this is exactly where this type of negative pressure therapy began. doc's thinking out of the box applying saline saturated gauze and applying suction via wall suction.
i know this, however, if it truly worked well then we would be using it today. there is a reason why we don't use it.
[font=verdana, arial, helvetica, sans-serif]ostomy/wound management - issn: 0889-5899 - volume 51 - issue 3 - march 2005 - pages: 44 - 49
negative pressure wound therapy: "a rose by any other name"
[font=verdana, arial, helvetica, sans-serif]- michael s. miller, do, facos, cws; chris a. lowery, ma, do
[font=verdana, arial, helvetica, sans-serif]subsequently in 1987, usopov and yepifanov<sup>9</sup> published their findings regarding the effects of wound drainage after surgical intervention. until this time, no uniform opinions were available regarding when to use vacuum therapy, what the duration of the therapy should be, or what amount of negative pressure would be most beneficial. using wounds created in a rabbit model, the authors applied varying levels of negative pressure along with passive drainage as a control in an attempt to study the effects of active wound drainage in a clinical setting. the authors determined that a pressure of -75 mm hg to -80 mm hg had the most distinct effect on increasing wound drainage with little or no hemorrhage of coagulated vessels. as the pressure increased to -120 mm hg to -125 mm hg, extensive tissue edema was observed with separation of the adjacent muscle fibers secondary to the edema.
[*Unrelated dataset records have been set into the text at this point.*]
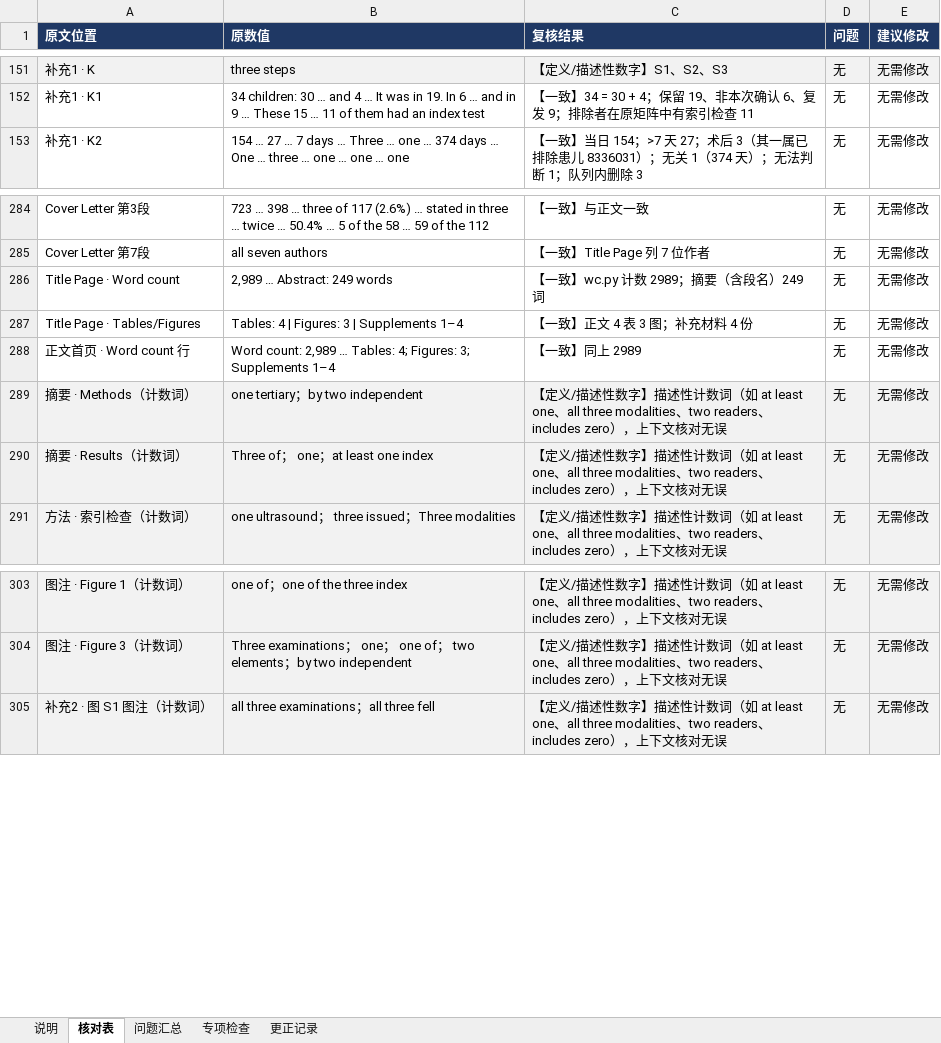
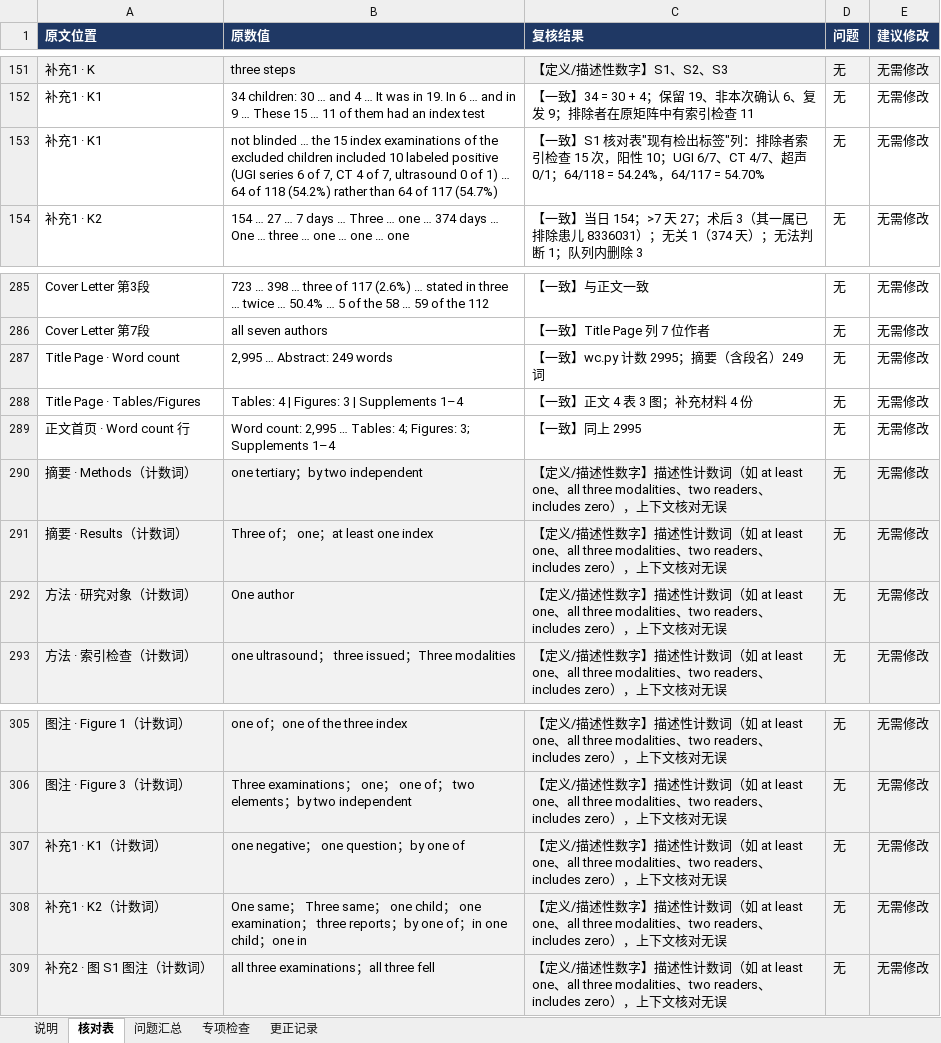
Before and after one commit to hthien76413-dotcom/-Diagnostic-performance-of-intestinal-malrotation, an Excel workbook: 数字核对表.xlsx, sheet 核对表, drawn as a sheet; only a part is shown, gaps mark what is left out; values as stored, in another font and other column widths than the file's, no borders; charts and pictures not drawn; addresses are those after the commit; the diff names each change by its address in the sheet, - before the commit and + after, or states it on an @@ line.

```diff
--- a/数字核对表.xlsx (sheet 核对表)
+++ b/数字核对表.xlsx (sheet 核对表)
+row 153: 补充1 · K1 | not blinded … the 15 index examinations of the excluded children included 10 labeled positive (UGI series 6 of 7, CT 4 of 7, ultrasound 0 of 1) … 64 of 118 (54.2%) rather than 64 of 117 (54.7%) | 【一致】S1 核对表"现有检出标签"列：排除者索引检查 15 次，阳性 10；UGI 6/7、CT 4/7、超声 0/1；64/118 = 54.24%，64/117 = 54.70% | 无 | 无需修改
-B287 (原数值): 2,989 … Abstract: 249 words
+B287 (原数值): 2,995 … Abstract: 249 words
-C287 (复核结果): 【一致】wc.py 计数 2989；摘要（含段名）249 词
+C287 (复核结果): 【一致】wc.py 计数 2995；摘要（含段名）249 词
-B289 (原数值): Word count: 2,989 … Tables:…
+B289 (原数值): Word count: 2,995 … Tables:…
-C289 (复核结果): 【一致】同上 2989
+C289 (复核结果): 【一致】同上 2995
+row 292: 方法 · 研究对象（计数词） | One author | 【定义/描述性数字】描述性计数词（如 at least one、all three modalities、two readers、includes zero），上下文核对无误 | 无 | 无需修改
+row 307: 补充1 · K1（计数词） | one negative； one question；by one of | 【定义/描述性数字】描述性计数词（如 at least one、all three modalities、two readers、includes zero），上下文核对无误 | 无 | 无需修改
+row 308: 补充1 · K2（计数词） | One same； Three same； one child； one examination； three reports；by one of；in one child；one in | 【定义/描述性数字】描述性计数词（如 at least one、all three modalities、two readers、includes zero），上下文核对无误 | 无 | 无需修改
```
Also changed, not shown: sheet 更正记录, sheet 说明, 13 other files.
...[font=verdana, arial, helvetica, sans-serif]complication rates for all patients then were compared. the authors concluded that to avoid tissue damage negative pressure in active drainage systems should not exceed -80 mm hg; lower pressures were less likely to demonstrate postoperative hemorrhage.
this article doesn't say too much. we have hundreds of articles and tons of clinical research and better outcomes to back our product.
if you call paying 2 to 3 times a day more in rental fees and multiples more for dressing sets cost containment you need to step away from the cool aid. i'm not saying kci system is horrible or ineffective, but don't close your eyes to other options and allow their untainted results to weigh on their own merits. i have to say a roll of kerlix amd has to cost less than a very large dressing set from kci.
the rental fee is not 2-3 times more, unless you are paying retail and i don't know of a facility that pays retail. it is about $10 more per day. the dressings from blue sky are $50 per package, for kerlix. kci's medium dressing will cost you about the same and cover a whole lot more.
ask your kci rep if you can disconect the patient from the therapy and crimp the suction line to the wound and allow the patient to disconect for an hour or so without re-dressing the entire wound?
you can disconnect for up to 2 hours. we have a portable unit that makes disconnecting, other than for showering unecessary. that is one issue with other companies, their units that are labled portable are not truly portable. oh, and i am a kci rep.
do your research...of course kci the only game in town for many years has tons more studies, but don't discount another therapy option that has it roots well before the founder of kci made his first
i am basing my opinions on the numerous wounds that i have personally witnessed being saved with my product after a patient failed horribly with gauze and the feedback i get from customers about the other product out there. i am not saying that gauze never works, but kci does have better outcomes.